*Entries provided*.
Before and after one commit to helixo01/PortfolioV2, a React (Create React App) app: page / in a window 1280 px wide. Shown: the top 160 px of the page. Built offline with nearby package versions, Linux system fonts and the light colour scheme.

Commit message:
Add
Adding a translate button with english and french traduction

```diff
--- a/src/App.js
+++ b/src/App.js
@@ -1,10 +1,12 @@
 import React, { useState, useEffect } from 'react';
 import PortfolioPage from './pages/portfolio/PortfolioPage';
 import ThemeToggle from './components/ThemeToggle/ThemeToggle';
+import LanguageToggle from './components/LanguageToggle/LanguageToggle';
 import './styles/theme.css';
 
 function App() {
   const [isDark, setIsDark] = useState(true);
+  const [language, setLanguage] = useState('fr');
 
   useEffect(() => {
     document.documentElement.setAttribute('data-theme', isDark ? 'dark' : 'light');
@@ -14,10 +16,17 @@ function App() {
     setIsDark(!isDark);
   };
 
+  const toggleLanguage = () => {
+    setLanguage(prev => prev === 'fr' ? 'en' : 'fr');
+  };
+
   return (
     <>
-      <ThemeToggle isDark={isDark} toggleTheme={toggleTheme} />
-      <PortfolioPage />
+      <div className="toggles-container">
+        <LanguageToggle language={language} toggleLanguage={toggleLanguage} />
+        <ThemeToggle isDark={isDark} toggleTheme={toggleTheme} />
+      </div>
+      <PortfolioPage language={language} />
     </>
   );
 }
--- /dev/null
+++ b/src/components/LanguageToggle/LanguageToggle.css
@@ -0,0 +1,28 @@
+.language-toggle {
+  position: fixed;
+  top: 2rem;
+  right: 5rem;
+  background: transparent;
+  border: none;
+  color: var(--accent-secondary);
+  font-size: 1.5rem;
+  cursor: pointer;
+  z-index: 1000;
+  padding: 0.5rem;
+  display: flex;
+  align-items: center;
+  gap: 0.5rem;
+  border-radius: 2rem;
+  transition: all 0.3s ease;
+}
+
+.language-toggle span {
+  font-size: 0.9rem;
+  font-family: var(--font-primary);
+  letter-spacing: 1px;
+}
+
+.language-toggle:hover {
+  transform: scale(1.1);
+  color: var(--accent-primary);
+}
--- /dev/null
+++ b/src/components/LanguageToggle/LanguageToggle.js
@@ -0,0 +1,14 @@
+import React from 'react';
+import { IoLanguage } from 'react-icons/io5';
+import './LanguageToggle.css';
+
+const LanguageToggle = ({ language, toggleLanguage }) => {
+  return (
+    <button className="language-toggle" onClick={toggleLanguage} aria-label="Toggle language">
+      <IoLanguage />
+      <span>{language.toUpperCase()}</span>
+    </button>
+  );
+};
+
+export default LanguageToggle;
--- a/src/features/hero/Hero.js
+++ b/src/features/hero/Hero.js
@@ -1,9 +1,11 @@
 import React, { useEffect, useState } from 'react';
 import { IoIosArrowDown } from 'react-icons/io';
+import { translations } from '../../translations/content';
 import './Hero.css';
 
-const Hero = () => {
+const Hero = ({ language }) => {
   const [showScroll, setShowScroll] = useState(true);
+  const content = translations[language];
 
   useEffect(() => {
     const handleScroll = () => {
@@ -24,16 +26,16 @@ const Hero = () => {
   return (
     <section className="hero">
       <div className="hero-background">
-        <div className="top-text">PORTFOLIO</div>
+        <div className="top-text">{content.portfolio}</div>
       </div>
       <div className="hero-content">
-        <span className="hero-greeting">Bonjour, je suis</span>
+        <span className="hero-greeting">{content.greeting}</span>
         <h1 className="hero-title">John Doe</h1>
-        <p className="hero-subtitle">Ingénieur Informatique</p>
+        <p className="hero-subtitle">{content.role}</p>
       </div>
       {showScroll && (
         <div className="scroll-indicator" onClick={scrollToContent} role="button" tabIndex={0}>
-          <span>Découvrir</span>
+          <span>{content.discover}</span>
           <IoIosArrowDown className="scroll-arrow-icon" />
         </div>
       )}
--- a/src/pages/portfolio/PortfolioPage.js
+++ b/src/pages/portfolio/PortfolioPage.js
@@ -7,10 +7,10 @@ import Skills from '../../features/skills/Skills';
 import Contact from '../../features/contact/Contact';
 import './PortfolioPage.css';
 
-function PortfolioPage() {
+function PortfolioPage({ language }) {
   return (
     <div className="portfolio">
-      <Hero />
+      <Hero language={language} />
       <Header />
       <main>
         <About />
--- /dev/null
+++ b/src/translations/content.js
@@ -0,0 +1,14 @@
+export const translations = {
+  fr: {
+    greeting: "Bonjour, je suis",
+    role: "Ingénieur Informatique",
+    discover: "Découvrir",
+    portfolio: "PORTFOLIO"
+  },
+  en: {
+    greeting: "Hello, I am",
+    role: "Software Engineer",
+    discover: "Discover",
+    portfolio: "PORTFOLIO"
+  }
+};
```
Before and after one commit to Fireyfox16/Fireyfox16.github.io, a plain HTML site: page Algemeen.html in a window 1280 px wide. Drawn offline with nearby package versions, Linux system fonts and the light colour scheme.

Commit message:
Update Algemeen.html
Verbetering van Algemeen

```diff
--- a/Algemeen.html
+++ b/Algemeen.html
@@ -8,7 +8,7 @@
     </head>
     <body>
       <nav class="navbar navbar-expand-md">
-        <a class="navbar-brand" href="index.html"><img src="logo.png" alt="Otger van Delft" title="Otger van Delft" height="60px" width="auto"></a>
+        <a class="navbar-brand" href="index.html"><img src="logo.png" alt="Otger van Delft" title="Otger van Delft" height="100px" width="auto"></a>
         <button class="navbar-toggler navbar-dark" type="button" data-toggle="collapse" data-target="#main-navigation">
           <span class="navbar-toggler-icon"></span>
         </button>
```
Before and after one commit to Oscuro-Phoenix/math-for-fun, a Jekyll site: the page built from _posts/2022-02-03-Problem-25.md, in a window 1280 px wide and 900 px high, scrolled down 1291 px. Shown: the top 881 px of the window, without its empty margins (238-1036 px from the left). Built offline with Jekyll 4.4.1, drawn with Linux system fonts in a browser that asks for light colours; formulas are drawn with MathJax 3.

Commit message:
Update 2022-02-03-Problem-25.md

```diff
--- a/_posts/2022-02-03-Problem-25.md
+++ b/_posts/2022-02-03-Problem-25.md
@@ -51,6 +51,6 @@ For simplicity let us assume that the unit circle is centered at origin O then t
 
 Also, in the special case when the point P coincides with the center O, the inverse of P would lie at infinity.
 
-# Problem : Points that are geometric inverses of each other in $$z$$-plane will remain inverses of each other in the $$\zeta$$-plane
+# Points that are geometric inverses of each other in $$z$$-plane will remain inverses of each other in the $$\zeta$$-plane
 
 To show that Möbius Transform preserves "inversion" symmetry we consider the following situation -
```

*Task directions*. Across the listing, how many lines hold the word "Algemeen"? Please state that number only.

*Task solution*. 5